By Jamé Jackson Being your own boss sounds amazing, right? You can make your own hours, work from the comfort of your living room, even stay in your sweatpants all day if you want! But don’t get too carried away, young whippersnapper—it also takes a whole lot of effort to ensure your own success. When I started my site, TheBlondeMisfit, I quickly figured out it was more complicated than I had imagined. Thinking about becoming your own boss or starting your own brand? Here are three things I wish I had been given a heads-up on before I took the leap.
It’s easy to overwork yourself.
Having a corporate job meant that I clocked in at 9 and out at 5. Running my own site, however, means that I start earlier in the day and continue later into the night. And if there’s breaking news? I’m writing it up immediately. It’s important to be on top off what’s happening, but you also need time to relax. So put yourself on a schedule like you would at an office job, whether it’s working from 9 to 5, 10 to 6, or whatever other hours are best for you. Establishing boundaries will let you sleep and have a life outside of your job. Plus, your work quality will be better when you allow yourself to step away.
“What you kill, you eat.”
Running my own brand means that I have to constantly be in “hustle” mode to ensure that I can afford things like groceries, rent, transportation, and health insurance. If I don’t work, I don’t make money. Being your own boss puts all of the responsibility on you—and that can lead to burnout if you haven’t established boundaries and end up working yourself too hard. While you must “kill” somehow, there’s a difference between working harder and working smarter. You may have to think outside of the box to sustain yourself. Things like freelancing, consulting, and temping can all be ways to get a few extra dollars. Every penny counts.
You have to be assertive.

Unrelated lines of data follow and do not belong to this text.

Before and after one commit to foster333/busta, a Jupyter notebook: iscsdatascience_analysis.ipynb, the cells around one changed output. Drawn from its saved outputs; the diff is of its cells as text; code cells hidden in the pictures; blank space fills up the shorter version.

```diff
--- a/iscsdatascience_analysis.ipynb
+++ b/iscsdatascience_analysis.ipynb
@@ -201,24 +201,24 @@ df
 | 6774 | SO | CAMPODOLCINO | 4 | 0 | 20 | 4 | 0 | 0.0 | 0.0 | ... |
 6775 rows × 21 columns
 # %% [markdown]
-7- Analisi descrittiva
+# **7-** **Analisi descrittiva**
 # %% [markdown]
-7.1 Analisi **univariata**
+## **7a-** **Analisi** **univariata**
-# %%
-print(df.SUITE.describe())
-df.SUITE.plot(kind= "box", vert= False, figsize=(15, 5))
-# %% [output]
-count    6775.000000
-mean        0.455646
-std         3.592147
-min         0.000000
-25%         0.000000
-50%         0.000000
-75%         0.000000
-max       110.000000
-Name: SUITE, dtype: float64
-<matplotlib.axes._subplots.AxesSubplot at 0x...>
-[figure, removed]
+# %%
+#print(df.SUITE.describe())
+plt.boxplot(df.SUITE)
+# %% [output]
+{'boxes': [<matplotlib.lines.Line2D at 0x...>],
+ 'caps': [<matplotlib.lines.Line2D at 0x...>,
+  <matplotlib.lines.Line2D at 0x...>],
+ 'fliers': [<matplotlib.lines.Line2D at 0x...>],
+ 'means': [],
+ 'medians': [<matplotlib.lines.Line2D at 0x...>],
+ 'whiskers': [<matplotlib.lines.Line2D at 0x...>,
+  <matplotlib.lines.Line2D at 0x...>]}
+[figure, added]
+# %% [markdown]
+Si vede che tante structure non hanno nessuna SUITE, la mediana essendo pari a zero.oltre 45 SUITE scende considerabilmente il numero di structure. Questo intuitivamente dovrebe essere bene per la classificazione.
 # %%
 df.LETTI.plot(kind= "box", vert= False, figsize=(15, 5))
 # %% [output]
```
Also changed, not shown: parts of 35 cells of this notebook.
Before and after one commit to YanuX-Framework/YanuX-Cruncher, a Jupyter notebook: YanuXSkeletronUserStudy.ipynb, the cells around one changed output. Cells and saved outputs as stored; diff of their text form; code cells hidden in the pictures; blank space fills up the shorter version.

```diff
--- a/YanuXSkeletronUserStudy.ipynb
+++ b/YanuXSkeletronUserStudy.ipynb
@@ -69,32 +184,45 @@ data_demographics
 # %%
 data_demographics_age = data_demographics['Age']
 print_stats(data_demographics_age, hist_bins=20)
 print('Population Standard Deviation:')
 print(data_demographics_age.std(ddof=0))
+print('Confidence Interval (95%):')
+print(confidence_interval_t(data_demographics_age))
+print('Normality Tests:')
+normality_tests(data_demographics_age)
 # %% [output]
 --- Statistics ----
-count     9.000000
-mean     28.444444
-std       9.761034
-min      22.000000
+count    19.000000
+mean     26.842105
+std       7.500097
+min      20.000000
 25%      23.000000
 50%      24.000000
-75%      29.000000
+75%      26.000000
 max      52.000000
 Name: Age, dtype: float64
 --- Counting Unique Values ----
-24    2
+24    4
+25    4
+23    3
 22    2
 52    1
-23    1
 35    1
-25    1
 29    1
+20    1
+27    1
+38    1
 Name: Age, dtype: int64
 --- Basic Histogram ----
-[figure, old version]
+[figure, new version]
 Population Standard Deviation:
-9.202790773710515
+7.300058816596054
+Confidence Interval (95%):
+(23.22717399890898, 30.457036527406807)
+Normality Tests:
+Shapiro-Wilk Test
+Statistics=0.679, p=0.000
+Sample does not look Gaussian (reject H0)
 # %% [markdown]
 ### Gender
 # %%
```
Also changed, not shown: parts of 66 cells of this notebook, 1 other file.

People often attempt to downplay the work that I do simply because I’m my own boss. Remember: You are the head honcho and that requires a level of confidence. You don’t need to be a jerk to show people you’re in charge, but you will need a backbone to stand up to anyone speaking down to you or trying to take advantage of you. Learning how to say no was the best thing I could have done—it spared me the hardship of partnering with people who were not on brand or accepting work that was below my bottom line, ultimately saving me lots of stress. The reality is you will make mistakes, and that’s OK. But know that nobody else will have your back the way you do. You got this!